> **EXERCISE DIRECTIONS**: Print the entries below exactly as they appear, from the first line up to and including the line with "After the change.". Do not print any pictures.

<<<<

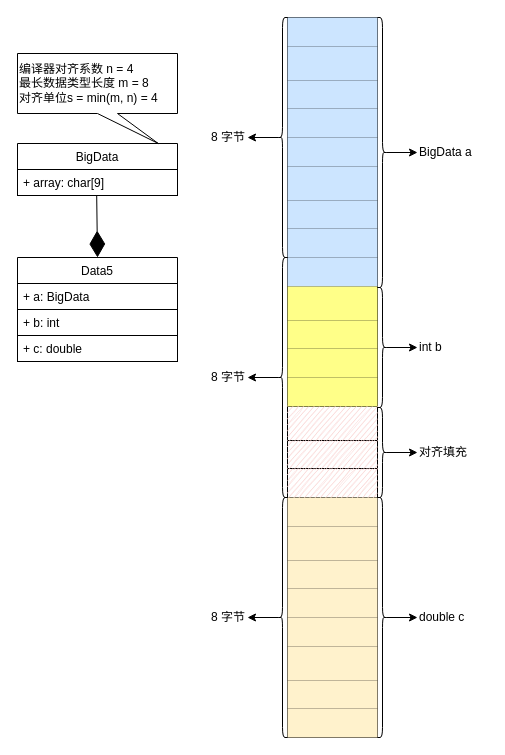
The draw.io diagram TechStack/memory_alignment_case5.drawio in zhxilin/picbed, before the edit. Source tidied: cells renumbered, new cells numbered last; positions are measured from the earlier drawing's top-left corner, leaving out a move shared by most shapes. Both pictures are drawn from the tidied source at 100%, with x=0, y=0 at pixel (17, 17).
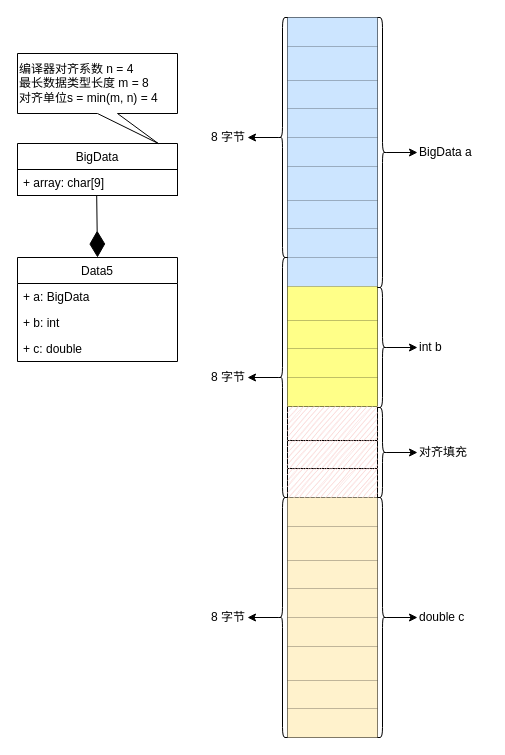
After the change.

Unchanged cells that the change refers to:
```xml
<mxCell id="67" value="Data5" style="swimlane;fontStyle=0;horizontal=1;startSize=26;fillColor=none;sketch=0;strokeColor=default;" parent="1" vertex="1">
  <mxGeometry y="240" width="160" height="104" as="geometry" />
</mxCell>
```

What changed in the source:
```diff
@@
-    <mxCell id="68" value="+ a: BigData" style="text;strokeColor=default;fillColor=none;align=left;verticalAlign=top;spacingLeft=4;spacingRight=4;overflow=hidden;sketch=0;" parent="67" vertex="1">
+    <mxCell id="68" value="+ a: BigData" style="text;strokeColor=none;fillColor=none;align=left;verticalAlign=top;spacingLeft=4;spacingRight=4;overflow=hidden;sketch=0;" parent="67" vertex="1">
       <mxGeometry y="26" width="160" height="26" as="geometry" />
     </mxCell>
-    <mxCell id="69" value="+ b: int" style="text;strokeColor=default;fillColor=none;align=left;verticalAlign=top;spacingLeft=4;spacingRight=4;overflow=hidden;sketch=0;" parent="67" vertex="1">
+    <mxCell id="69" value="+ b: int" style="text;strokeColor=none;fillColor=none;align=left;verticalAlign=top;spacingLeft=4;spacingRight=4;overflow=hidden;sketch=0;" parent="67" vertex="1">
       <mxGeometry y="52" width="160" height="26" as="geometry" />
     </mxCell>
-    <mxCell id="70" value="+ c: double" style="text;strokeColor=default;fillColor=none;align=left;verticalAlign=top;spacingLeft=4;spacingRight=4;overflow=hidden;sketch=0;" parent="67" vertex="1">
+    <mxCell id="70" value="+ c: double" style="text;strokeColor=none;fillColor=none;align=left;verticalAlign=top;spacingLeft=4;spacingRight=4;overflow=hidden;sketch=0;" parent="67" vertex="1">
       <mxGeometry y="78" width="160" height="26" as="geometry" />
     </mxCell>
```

>>>>

> **TASK OUTPUT**:
The draw.io diagram TechStack/memory_alignment_case5.drawio in zhxilin/picbed, before the edit. Source tidied: cells renumbered, new cells numbered last; positions are measured from the earlier drawing's top-left corner, leaving out a move shared by most shapes. Both pictures are drawn from the tidied source at 100%, with x=0, y=0 at pixel (17, 17).
After the change.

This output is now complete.